[Version difference data]
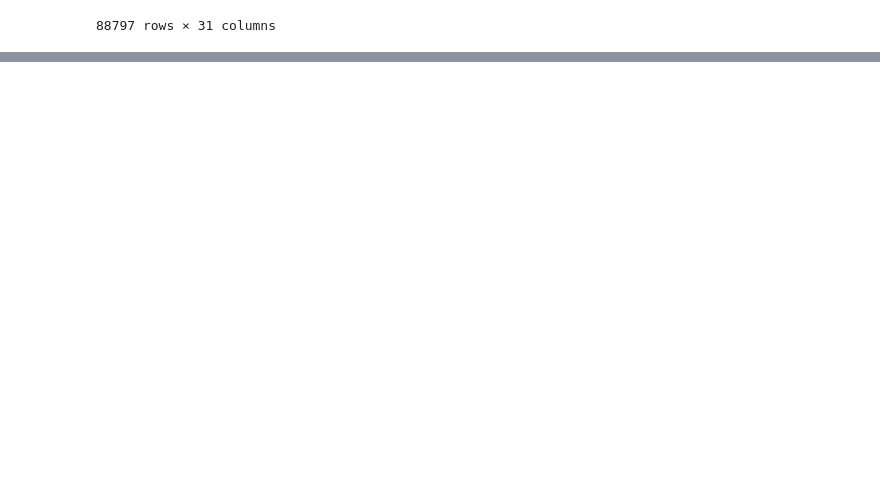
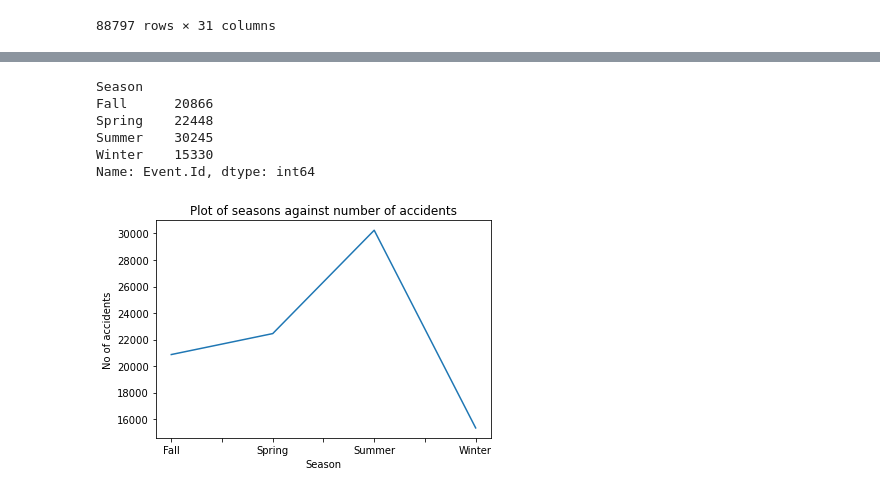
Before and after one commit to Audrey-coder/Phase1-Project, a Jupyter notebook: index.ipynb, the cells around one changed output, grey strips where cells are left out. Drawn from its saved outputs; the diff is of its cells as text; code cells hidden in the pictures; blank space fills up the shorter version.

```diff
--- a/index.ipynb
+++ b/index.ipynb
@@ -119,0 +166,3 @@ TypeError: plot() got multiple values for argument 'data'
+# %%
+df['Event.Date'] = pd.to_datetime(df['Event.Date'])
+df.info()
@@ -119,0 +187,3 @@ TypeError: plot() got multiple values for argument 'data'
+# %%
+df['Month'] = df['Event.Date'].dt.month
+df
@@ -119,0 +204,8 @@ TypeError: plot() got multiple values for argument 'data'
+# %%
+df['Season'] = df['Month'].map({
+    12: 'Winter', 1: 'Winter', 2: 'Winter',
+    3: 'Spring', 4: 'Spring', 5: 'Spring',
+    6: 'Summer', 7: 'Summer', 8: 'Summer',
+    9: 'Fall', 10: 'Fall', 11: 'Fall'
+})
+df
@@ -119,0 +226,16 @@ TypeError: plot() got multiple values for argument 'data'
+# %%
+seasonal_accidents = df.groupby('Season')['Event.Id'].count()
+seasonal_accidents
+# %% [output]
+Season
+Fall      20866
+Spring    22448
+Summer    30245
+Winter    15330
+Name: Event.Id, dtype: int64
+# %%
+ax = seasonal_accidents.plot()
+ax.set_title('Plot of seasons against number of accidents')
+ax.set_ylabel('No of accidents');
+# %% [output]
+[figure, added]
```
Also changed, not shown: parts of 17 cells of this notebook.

* * *

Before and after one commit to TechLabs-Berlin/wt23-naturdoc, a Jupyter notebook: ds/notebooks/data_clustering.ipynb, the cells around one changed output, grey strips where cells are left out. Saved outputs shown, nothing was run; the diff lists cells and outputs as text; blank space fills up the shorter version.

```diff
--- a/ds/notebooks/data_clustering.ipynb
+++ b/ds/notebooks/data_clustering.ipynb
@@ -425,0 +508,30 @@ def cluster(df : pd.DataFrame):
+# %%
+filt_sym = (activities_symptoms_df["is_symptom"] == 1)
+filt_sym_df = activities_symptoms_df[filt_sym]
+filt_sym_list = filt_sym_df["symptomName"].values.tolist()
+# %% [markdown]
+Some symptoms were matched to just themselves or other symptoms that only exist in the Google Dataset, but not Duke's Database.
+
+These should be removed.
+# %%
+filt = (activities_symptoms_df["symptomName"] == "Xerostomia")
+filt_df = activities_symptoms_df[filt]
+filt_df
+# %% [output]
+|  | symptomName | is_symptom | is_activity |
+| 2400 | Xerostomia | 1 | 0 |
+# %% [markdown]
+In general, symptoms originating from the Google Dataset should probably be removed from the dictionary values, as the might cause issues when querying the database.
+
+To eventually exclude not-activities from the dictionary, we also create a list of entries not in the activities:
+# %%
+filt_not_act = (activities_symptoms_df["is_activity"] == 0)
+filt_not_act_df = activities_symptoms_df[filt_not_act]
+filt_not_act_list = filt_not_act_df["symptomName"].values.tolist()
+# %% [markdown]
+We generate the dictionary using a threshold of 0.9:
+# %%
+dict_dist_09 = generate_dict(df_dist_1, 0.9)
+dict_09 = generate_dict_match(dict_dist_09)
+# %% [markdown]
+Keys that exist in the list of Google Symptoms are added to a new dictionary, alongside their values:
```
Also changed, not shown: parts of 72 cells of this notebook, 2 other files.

--

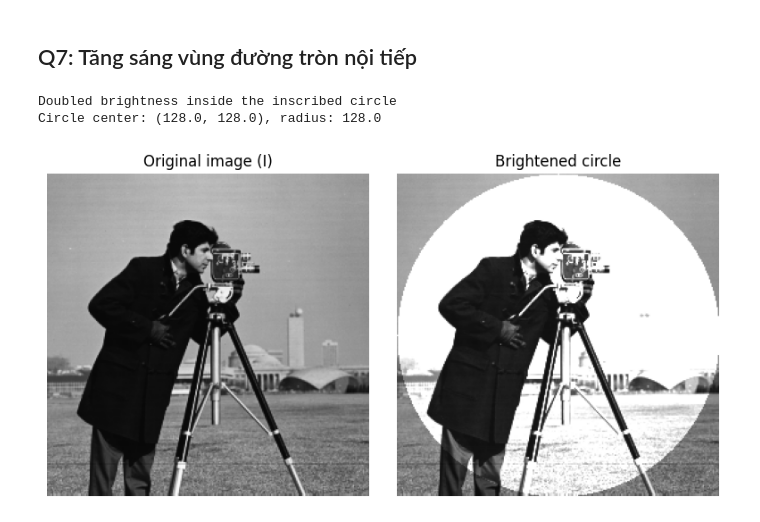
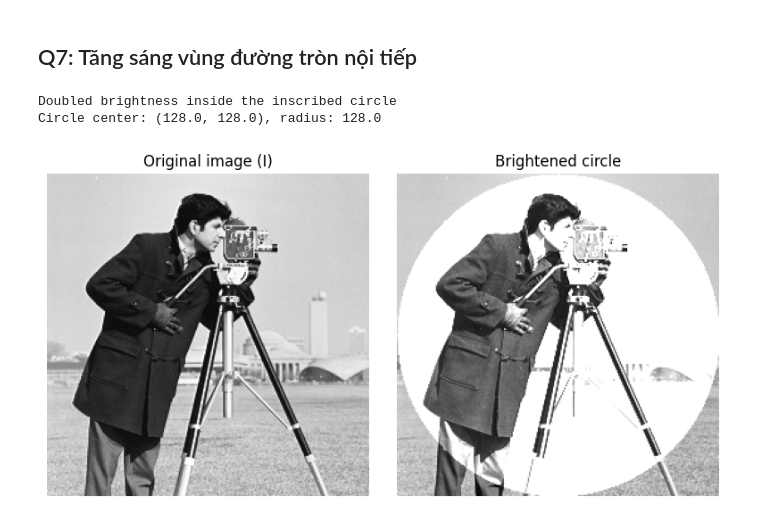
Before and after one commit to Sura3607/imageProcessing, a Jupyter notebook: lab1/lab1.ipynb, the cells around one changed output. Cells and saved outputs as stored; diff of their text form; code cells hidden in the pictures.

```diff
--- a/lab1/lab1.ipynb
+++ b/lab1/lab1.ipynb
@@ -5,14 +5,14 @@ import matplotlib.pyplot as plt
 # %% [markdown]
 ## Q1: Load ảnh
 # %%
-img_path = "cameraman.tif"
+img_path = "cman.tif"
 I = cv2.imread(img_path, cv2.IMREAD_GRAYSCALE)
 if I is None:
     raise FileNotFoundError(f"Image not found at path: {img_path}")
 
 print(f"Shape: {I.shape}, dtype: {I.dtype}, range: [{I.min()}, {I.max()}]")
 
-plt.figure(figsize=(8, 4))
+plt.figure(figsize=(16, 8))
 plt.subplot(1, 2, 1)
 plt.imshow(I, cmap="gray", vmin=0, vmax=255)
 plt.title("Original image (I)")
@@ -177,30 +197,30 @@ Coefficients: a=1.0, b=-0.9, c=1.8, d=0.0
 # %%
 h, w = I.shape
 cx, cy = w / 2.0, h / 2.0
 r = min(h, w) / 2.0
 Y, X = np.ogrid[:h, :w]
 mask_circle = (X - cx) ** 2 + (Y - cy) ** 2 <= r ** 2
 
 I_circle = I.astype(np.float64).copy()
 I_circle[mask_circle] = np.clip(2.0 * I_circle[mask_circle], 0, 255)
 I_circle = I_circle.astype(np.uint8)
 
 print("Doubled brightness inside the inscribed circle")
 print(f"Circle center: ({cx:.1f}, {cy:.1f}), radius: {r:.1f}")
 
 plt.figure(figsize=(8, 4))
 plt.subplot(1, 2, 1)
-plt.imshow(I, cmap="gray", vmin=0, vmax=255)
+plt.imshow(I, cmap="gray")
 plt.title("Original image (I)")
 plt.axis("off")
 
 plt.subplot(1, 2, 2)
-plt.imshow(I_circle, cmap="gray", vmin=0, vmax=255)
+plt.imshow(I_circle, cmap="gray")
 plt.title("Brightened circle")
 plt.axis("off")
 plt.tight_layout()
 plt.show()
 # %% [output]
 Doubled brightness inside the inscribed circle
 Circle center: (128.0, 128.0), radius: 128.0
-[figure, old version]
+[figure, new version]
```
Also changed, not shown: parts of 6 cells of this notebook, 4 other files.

_WHAT YOU HAVE TO DO_
Copy each line of the entries in which the string "cmap" is found.

_RESPONSE TO THE EXERCISE_
 plt.imshow(I, cmap="gray", vmin=0, vmax=255)
-plt.imshow(I, cmap="gray", vmin=0, vmax=255)
+plt.imshow(I, cmap="gray")
-plt.imshow(I_circle, cmap="gray", vmin=0, vmax=255)
+plt.imshow(I_circle, cmap="gray")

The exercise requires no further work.